(Entries taken from a collection)
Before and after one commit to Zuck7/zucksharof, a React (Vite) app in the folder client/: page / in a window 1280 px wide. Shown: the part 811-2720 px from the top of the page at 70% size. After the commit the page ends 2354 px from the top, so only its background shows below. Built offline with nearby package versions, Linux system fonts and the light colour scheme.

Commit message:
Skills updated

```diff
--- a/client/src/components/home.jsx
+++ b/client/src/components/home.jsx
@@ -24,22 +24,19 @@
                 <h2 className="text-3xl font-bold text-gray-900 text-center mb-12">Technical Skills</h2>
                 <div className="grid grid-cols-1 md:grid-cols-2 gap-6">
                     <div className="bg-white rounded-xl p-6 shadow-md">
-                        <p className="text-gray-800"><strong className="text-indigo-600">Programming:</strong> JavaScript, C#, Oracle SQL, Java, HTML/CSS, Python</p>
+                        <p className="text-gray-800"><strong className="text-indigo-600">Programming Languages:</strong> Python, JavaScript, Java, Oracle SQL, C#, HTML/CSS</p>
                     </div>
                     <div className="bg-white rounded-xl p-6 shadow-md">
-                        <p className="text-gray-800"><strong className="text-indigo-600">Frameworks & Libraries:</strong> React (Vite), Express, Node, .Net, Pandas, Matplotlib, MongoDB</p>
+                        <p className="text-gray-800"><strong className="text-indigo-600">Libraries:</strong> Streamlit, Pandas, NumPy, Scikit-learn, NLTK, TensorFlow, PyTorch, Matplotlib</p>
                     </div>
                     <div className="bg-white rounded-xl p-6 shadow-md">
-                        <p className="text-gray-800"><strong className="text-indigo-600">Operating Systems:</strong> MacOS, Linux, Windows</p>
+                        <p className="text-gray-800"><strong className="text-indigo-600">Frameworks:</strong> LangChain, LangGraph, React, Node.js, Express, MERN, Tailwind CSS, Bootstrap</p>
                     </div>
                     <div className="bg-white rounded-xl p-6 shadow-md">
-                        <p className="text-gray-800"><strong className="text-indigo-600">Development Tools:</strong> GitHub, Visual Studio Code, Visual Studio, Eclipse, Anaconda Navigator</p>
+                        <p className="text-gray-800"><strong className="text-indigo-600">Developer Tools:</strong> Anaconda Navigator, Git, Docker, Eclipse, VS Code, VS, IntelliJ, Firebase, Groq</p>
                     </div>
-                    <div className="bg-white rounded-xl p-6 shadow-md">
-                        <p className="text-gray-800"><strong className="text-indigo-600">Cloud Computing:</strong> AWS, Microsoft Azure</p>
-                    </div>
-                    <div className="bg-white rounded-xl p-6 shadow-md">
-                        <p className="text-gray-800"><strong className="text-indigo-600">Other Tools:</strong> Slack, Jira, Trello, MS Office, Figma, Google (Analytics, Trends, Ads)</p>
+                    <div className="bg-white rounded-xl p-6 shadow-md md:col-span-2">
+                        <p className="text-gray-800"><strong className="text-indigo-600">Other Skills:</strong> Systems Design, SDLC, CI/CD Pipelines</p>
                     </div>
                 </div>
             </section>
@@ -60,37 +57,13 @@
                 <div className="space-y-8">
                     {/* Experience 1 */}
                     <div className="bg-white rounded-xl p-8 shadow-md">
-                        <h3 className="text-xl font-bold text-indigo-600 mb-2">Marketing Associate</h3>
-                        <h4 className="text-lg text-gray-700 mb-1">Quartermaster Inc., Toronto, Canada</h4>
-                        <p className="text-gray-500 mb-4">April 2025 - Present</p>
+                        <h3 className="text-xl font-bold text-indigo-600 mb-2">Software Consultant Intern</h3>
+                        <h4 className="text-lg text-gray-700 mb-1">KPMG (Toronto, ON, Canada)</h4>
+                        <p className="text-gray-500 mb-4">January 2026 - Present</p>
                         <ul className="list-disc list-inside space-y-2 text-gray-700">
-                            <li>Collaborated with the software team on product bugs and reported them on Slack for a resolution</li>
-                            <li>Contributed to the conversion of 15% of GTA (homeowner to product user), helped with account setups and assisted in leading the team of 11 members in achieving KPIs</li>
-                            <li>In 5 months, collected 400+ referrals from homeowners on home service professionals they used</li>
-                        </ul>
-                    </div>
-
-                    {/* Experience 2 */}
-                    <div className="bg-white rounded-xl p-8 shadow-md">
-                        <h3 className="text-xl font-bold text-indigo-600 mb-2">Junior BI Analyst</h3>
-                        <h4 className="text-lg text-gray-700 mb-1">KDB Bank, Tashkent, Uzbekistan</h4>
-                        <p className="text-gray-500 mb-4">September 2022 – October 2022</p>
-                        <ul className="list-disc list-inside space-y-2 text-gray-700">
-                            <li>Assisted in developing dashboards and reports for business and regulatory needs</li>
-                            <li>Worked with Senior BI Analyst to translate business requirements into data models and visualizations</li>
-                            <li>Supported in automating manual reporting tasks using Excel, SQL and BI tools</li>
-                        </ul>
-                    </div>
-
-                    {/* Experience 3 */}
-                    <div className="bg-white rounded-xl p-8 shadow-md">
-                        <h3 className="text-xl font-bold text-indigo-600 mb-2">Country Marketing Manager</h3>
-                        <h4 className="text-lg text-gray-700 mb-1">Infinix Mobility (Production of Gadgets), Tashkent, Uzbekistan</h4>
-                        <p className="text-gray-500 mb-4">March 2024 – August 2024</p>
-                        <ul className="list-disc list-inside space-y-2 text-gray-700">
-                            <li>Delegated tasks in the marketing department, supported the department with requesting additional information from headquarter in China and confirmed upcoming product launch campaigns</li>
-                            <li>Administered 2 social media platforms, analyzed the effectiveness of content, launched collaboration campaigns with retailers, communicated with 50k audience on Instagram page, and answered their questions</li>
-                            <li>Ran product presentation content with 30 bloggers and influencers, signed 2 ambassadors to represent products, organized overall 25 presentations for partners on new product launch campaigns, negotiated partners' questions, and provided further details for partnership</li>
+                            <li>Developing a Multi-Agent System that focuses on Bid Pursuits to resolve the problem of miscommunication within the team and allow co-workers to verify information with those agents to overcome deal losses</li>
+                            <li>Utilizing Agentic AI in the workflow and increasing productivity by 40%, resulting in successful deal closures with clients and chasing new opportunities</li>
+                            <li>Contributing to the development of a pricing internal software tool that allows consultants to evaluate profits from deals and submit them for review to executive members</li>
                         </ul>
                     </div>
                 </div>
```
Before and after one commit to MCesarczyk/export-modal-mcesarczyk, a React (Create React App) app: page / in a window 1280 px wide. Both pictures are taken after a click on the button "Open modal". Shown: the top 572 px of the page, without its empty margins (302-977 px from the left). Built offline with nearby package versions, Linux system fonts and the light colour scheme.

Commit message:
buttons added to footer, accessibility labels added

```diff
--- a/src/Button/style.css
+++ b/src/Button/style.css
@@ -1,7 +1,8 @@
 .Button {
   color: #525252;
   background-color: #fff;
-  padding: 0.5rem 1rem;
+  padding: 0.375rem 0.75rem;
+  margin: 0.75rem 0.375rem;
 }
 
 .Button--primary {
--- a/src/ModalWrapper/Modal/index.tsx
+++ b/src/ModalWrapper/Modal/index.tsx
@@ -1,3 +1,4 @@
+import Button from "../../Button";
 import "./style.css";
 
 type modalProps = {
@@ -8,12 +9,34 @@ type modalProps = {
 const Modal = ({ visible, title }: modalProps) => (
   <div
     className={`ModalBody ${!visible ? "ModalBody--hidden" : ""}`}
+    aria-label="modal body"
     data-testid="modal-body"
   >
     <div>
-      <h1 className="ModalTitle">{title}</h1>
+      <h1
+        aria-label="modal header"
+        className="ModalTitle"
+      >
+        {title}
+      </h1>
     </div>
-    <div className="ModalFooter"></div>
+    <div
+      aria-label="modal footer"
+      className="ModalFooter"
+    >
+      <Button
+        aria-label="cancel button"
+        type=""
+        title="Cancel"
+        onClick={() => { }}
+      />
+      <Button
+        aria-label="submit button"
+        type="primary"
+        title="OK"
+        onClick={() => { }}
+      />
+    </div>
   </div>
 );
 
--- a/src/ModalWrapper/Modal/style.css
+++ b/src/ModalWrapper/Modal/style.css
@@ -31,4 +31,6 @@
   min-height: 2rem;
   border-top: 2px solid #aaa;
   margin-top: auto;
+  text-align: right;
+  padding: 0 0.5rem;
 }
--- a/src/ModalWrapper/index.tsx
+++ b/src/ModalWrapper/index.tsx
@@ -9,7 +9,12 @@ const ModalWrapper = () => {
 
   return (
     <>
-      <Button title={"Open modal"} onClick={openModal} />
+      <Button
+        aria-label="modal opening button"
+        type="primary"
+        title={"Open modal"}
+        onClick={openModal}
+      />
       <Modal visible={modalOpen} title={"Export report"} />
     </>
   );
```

TASK BRIEF: The answer must consist of each line in the entries above that includes "aria".

EXPECTED ANSWER:
+    aria-label="modal body"
+        aria-label="modal header"
+      aria-label="modal footer"
+        aria-label="cancel button"
+        aria-label="submit button"
+        aria-label="modal opening button"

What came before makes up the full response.